The day before Thanksgiving, The New York Times had an interesting piece on Malinda Russell, a Tennessee African-American woman who published a cookbook in 1866 entitled Domestic Cook Book: Containing a Careful Selection of Useful Receipts for the Kitchen.
The cookbook is remarkable for two reasons: first, being published by a black woman just a few years after slavery was abolished, and for the kinds of recipes offered to readers. There’s none of the “soul food” commonly associated with black cooking–collard greens, fried chicken, and chitlins–in this cookbook, which has high class sounding dishes such as rose cake and sweet onion custard.
Photo from The Janice Bluestein Longone Culinary Archive at the
William L. Clements Library, University of Michigan
This sounds like a most interesting cookbook, but two things made me sit up straight at the dinner table. Molly O’Neill, the Times writer who wrote the piece, quotes Leni Sorenson of Monticello referring to soul food as “Southern poverty cooking.” Huh? Fried chicken and beaten biscuits aren’t “poverty cooking.” Not in my house.
The second thing was where O’Neill, in writing about Malinda Russell’s life, says “She raised their son, who she said was crippled, while running a laundry in Virginia and, later, a boarding house and pastry shop on Chuckey Mountain in Tennessee.”
Where is Chuckey Mountain? I am familiar with the town of Chuckey, which is just off Highway 11-E between Greeneville and Jonesborough. A look at the Tennessee Atlas and Gazetteer shows Chuckey Mountain as due South of Greeneville approaching the French Broad River. I doubt that Malinda Russell ran a pastry shop on the top of the mountain, so it must have been in the valley.

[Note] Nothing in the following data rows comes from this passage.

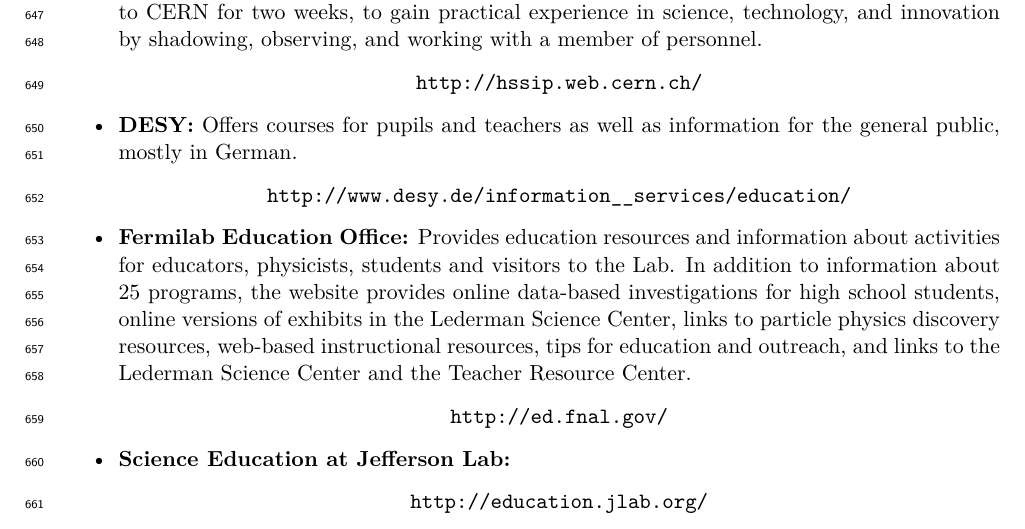
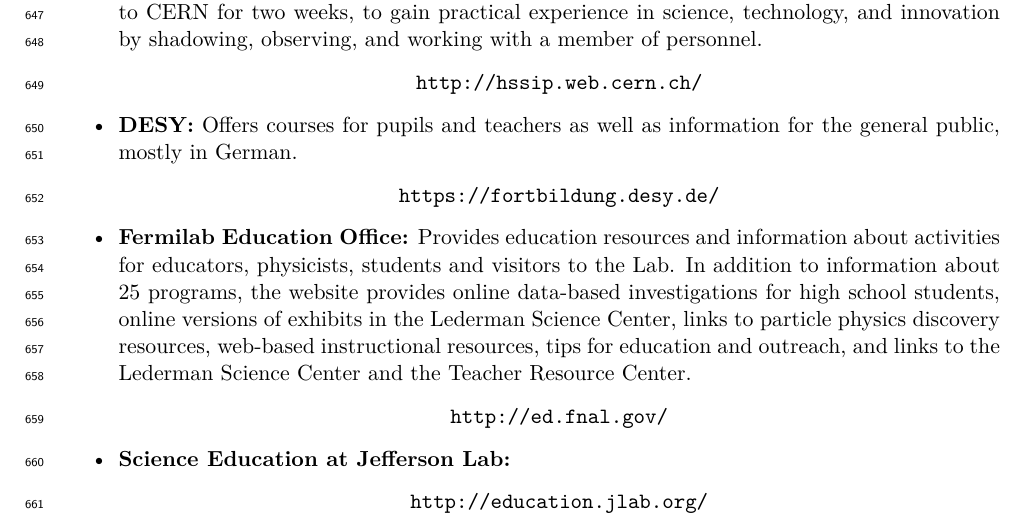
Before and after one commit to michamos/RPP-online-hep-info, a LaTeX thesis (databases.tex, which reads content.tex): part of page 17 of 20, cut so that both start at the same text. Compiled offline with pdfLaTeX.

Commit message:
Fix wrong URL
git-svn-id: https://pdgsvn.lbl.gov/svn/pdgprod/RPP/trunk/reviews/databases@25165 4129ee17-d624-4890-9280-66e60df2ef17

```diff
--- a/content.tex
+++ b/content.tex
@@ -973,7 +973,7 @@
 \item
   \textbf{DESY:} Offers courses for pupils and teachers as well as
   information for the general public, mostly in German.
-  \url{http://www.desy.de/information__services/education/}
+  \url{https://fortbildung.desy.de/}
 \item
   \textbf{Fermilab Education Office:} Provides education resources and
   information about activities for educators, physicists, students and
```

Wherever it was, she had a hard life. Her savings were robbed from her, and she and her son moved to Paw Paw, Michigan, the last place she could be traced. You can buy a facsimile copy of the Malinda Russell cookbook by going here. It costs $25.